-- Excerpted data follows --

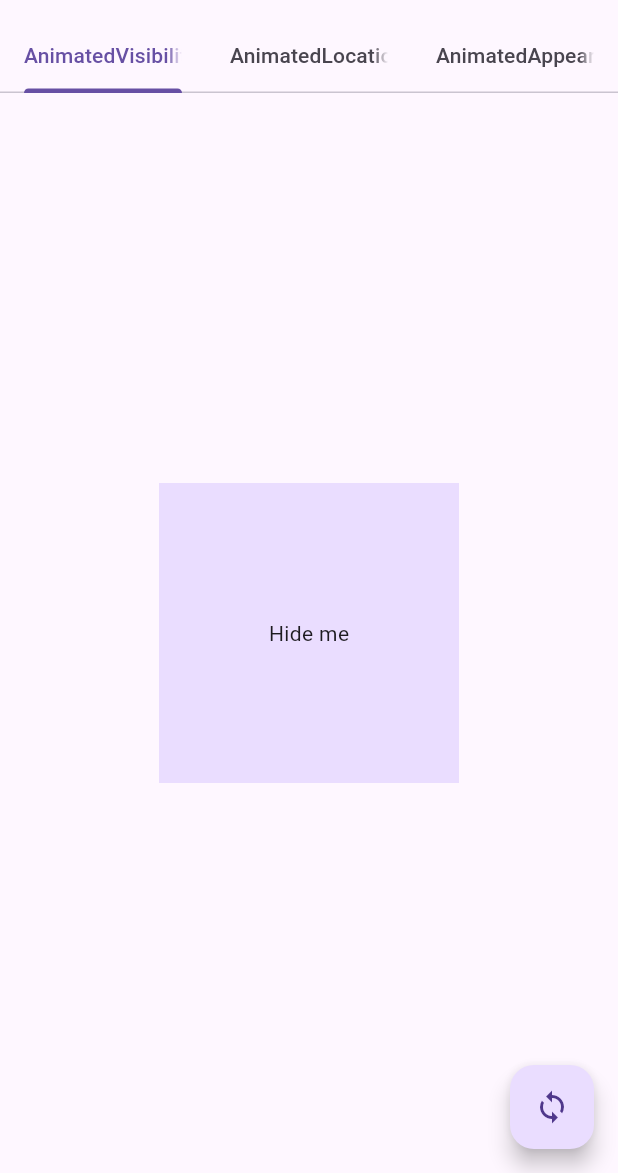
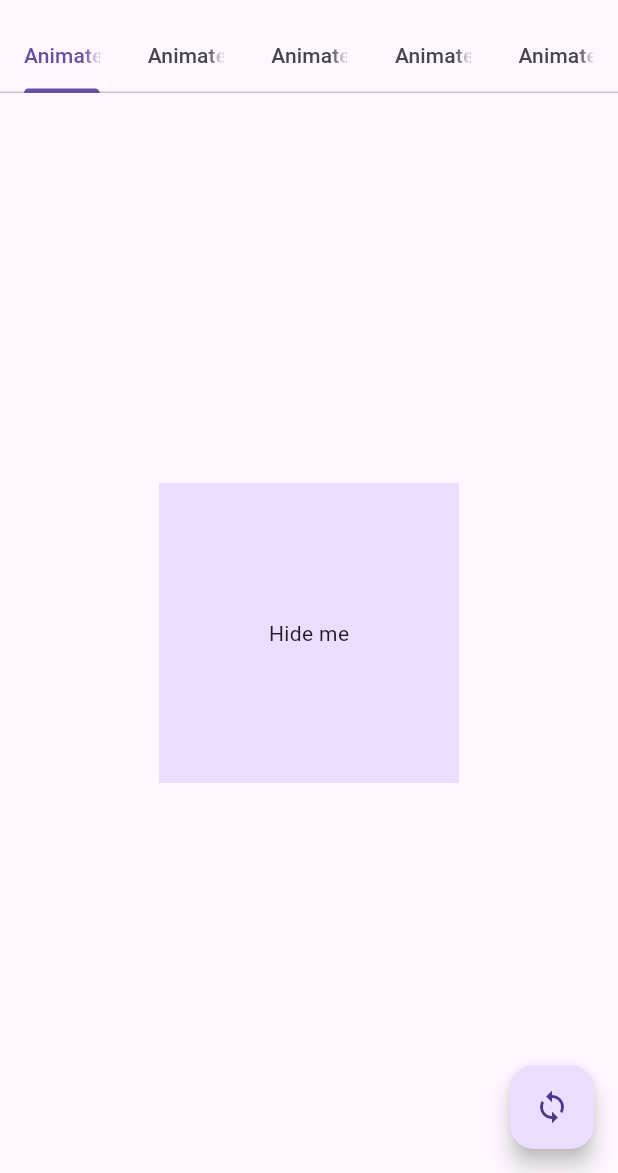
Before and after one commit to ValentinVignal/flutter_packages, a Flutter app: the screen it shows after launch, on a phone screen of 412 x 824 dp, the part 63-1236 px from its top. Run offline on Flutter 3.47's test engine with Material 3 defaults, Android fonts, the light colour scheme and no system bars.

Commit message:
:memo: Update the example

```diff
--- a/packages/animated_collection/example/lib/main.dart
+++ b/packages/animated_collection/example/lib/main.dart
@@ -15,7 +15,10 @@ class MyApp extends StatelessWidget {
     return MaterialApp(
       theme: ThemeData(useMaterial3: true),
       darkTheme: ThemeData.dark(useMaterial3: true),
-      home: const MyHomePage(),
+      home: const DefaultTabController(
+        length: 5,
+        child: MyHomePage(),
+      ),
     );
   }
 }
@@ -55,31 +58,23 @@ class _MyHomePageState extends State<MyHomePage> {
 
   final _colors = <Color>[];
 
+  // Animated boolean.
+
+  bool _boolean = false;
+
+  // Animated expanded.
+
+  // As long as https://github.com/flutter/flutter/issues/22512 in not fixed, we
+  // need high number to make it smooth.
+  int _flex = 100;
+
   @override
   void initState() {
     super.initState();
     _colors.addAll([_generateColor(), _generateColor()]);
   }
 
-  @override
-  Widget build(BuildContext context) {
-    return DefaultTabController(
-      length: 3,
-      child: Scaffold(
-        appBar: AppBar(
-          title: const Text('animated_collection'),
-          bottom: const TabBar(
-            tabs: [
-              Tab(text: 'AnimatedVisibility'),
-              Tab(text: 'AnimatedLocation'),
-              Tab(text: 'AnimatedAppearing'),
-            ],
-          ),
-        ),
-        floatingActionButton: Builder(
-          builder: (context) {
-            return FloatingActionButton(
-              onPressed: () {
+  void _onPressed() {
     switch (DefaultTabController.of(context).index) {
       case 0:
         setState(() {
@@ -98,11 +93,39 @@ class _MyHomePageState extends State<MyHomePage> {
           _colors.addAll([_generateColor(), _generateColor()]);
         });
         break;
+      case 3:
+        setState(() {
+          _boolean = !_boolean;
+        });
+        break;
+      case 4:
+        setState(() {
+          // As long as https://github.com/flutter/flutter/issues/22512 in not
+          // fixed, we need high number to make it smooth.
+          _flex = _random.nextInt(500);
+        });
+        break;
     }
-              },
+  }
+
+  @override
+  Widget build(BuildContext context) {
+    return Scaffold(
+      appBar: AppBar(
+        title: const Text('animated_collection'),
+        bottom: const TabBar(
+          tabs: [
+            Tab(text: 'AnimatedVisibility'),
+            Tab(text: 'AnimatedLocation'),
+            Tab(text: 'AnimatedAppearing'),
+            Tab(text: 'AnimatedBoolean'),
+            Tab(text: 'AnimatedExpanded'),
+          ],
+        ),
+      ),
+      floatingActionButton: FloatingActionButton(
+        onPressed: _onPressed,
         child: const Icon(Icons.loop),
-            );
-          },
       ),
       body: TabBarView(
         children: [
@@ -149,8 +172,55 @@ class _MyHomePageState extends State<MyHomePage> {
               );
             },
           ),
+          Center(
+            child: Column(
+              mainAxisSize: MainAxisSize.min,
+              children: [
+                Switch(value: _boolean, onChanged: (_) => _onPressed()),
+                AnimatedBoolean(
+                  value: _boolean,
+                  duration: const Duration(seconds: 5),
+                  builder: (context, _, value) {
+                    return Text('Value: ${value.toStringAsFixed(2)}');
+                  },
+                ),
               ],
             ),
+          ),
+          Center(
+            child: Row(
+              mainAxisSize: MainAxisSize.max,
+              children: [
+                Expanded(
+                  // As long as https://github.com/flutter/flutter/issues/22512
+                  // in not fixed, we need high number to make it smooth.
+                  flex: 100,
+                  child: ColoredBox(
+                    color: Theme.of(context).colorScheme.primaryContainer,
+                    child: const Center(
+                      child: Text(
+                        'Expanded 100',
+                        textAlign: TextAlign.center,
+                      ),
+                    ),
+                  ),
+                ),
+                AnimatedExpanded(
+                  flex: _flex,
+                  child: ColoredBox(
+                    color: Theme.of(context).colorScheme.secondaryContainer,
+                    child: Center(
+                      child: Text(
+                        'Expanded $_flex',
+                        textAlign: TextAlign.center,
+                      ),
+                    ),
+                  ),
+                ),
+              ],
+            ),
+          ),
+        ],
       ),
     );
   }
```
Lines whose indentation alone changed are shown as unchanged.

-- Excerpted data concluded --

Show all lines in the entries above where the word "title" appears.

### Expected output
-          title: const Text('animated_collection'),
+        title: const Text('animated_collection'),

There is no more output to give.